When, in fact, L.A. was not destroyed as predicted, Gribbin and Plagemann wrote another book called Beyond the Jupiter Effect, making excuses about why things didn't work out quite as they had predicted, and of course they never simply admitted they were wrong. You may not be surprised to find out that this second book was another best seller. It's possible, barely, that the first book was a simple mistake and they honestly believed what they preached. The motivation for the second book perhaps isn't as clear.

If Noone and Gribbin were simply misguided, during the May 2000 alignment the "Survival Center" company was far more deliberate. Peddling disaster nonsense, this company had a web site promoting Noone's book as well as equipment to help you survive the oncoming onslaught. On their web site ( survivalcenter/echan eg html), they reported,

Some scientists have already reported a distinct increased wobble to the earth as it begins to respond to the gravitational pull of the alignment … predictions [of the results of the alignment] range from a few earthquakes to major earth crust movement (slippage), polar ice cap movement, sea levels rising 100 to 300 feet or more, huge tidal waves, high winds 500 to 2000 miles per hour, earthquakes so massive that Richter 13 or more could be possible, both coasts of USA under water, magnetic shift and much more.

In 1998, I e-mailed them with this question: "May I ask, who are the people making these predictions? I would appreciate being able to contact them so that I may present my arguments on this issue." They replied, basically informing me that I had my sources and they had theirs. They wouldn't tell me who their sources or what their credentials were. I'm not surprised; backed up by hard science, no one can truthfully claim that the planets can have any sudden and catastrophic effect on the Earth. I would have serious doubts about the Survival Center's expertise in this matter anyway, even if they had revealed their sources. My opinion in situations such as these is, "Beware the science of someone trying to sell you something."

Of course, I'm trying to sell you something as well. But in my case, I'm peddling skepticism. You can go and find this stuff out for yourself if you try hard enough. The math isn't hard, and the conclusions are, well, conclusive.

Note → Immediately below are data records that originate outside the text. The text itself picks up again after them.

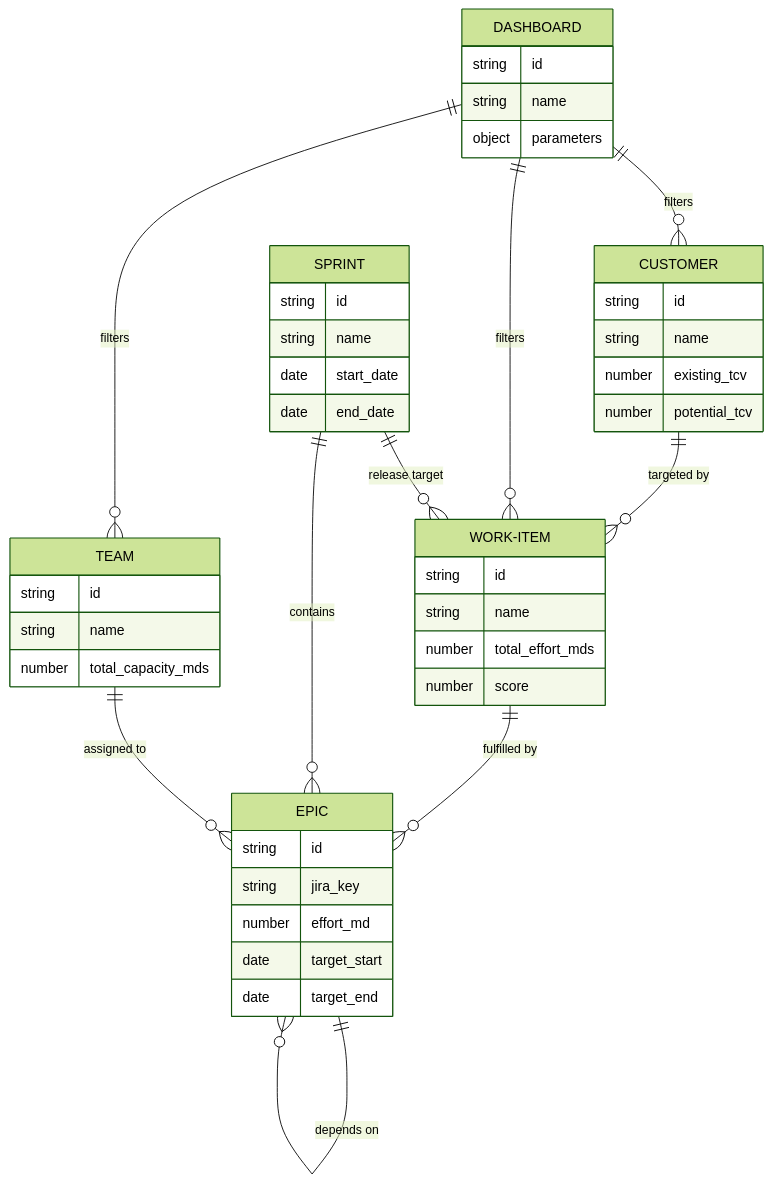
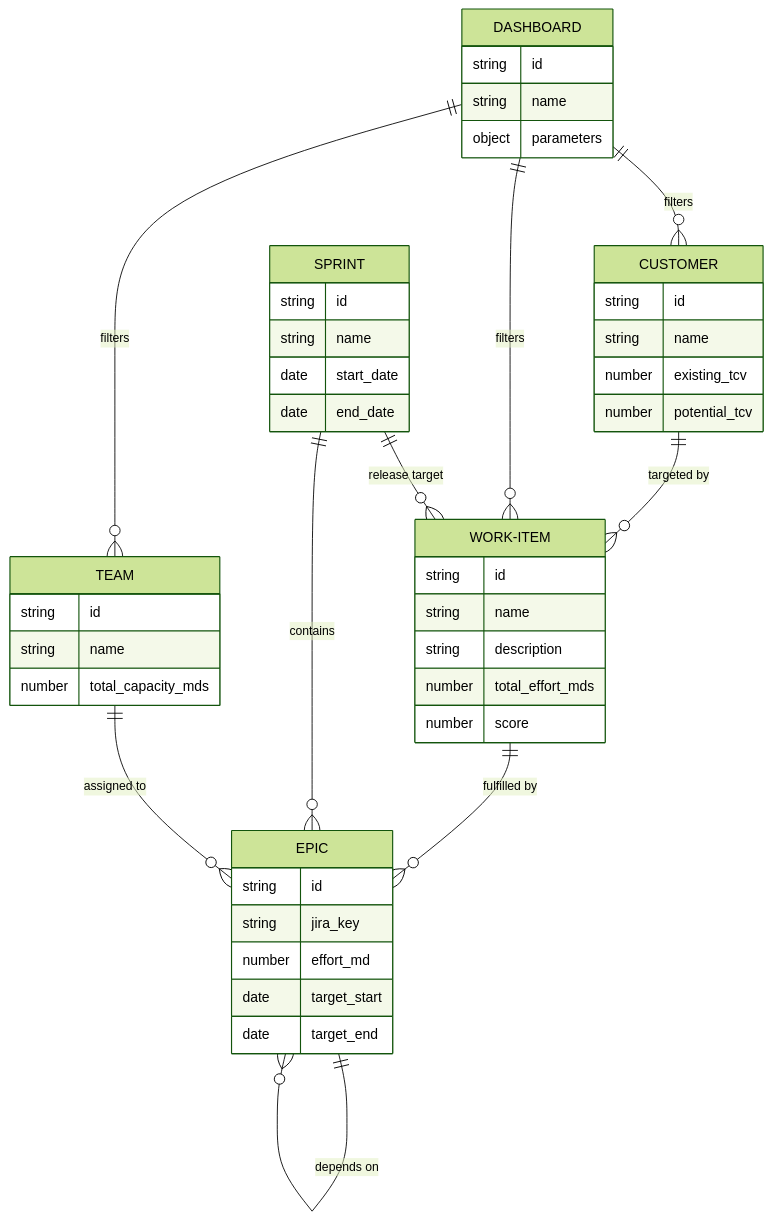
The fifth of 5 diagrams in doc/ARCHITECTURE.md (AlesKracik/ValueStream-DependencyTree), drawn with Mermaid (forest theme) before and after one commit. The commit also changed other lines of this file and 5 other files, not shown here.

````diff
--- a/doc/ARCHITECTURE.md
+++ b/doc/ARCHITECTURE.md
@@ -231,48 +236,49 @@
 ```mermaid
 erDiagram
     CUSTOMER {
         string id
         string name
         number existing_tcv
         number potential_tcv
     }
     WORK-ITEM {
         string id
         string name
+        string description
         number total_effort_mds
         number score
     }
     EPIC {
         string id
         string jira_key
         number effort_md
         date target_start
         date target_end
     }
     TEAM {
         string id
         string name
         number total_capacity_mds
     }
     SPRINT {
         string id
         string name
         date start_date
         date end_date
     }
     DASHBOARD {
         string id
         string name
         object parameters
     }
 
     CUSTOMER ||--o{ WORK-ITEM : "targeted by"
     WORK-ITEM ||--o{ EPIC : "fulfilled by"
     TEAM ||--o{ EPIC : "assigned to"
     SPRINT ||--o{ WORK-ITEM : "release target"
     SPRINT ||--o{ EPIC : "contains"
     EPIC ||--o{ EPIC : "depends on"
     DASHBOARD ||--o{ CUSTOMER : "filters"
     DASHBOARD ||--o{ WORK-ITEM : "filters"
     DASHBOARD ||--o{ TEAM : "filters"
 ```
````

My only real complaint about this whole alignment businessbesides the vultures preying on people's fears-is that we weren't able to see it. The Sun was in the way, completely overwhelming the relatively feeble light from the planets and our Moon. So, not only were we denied the excitement of impending disaster, but also we couldn't even take a picture of it to show our grandkids! And we'll have to wait until September of 2040 for the next good alignment. At least that one will be visible at night.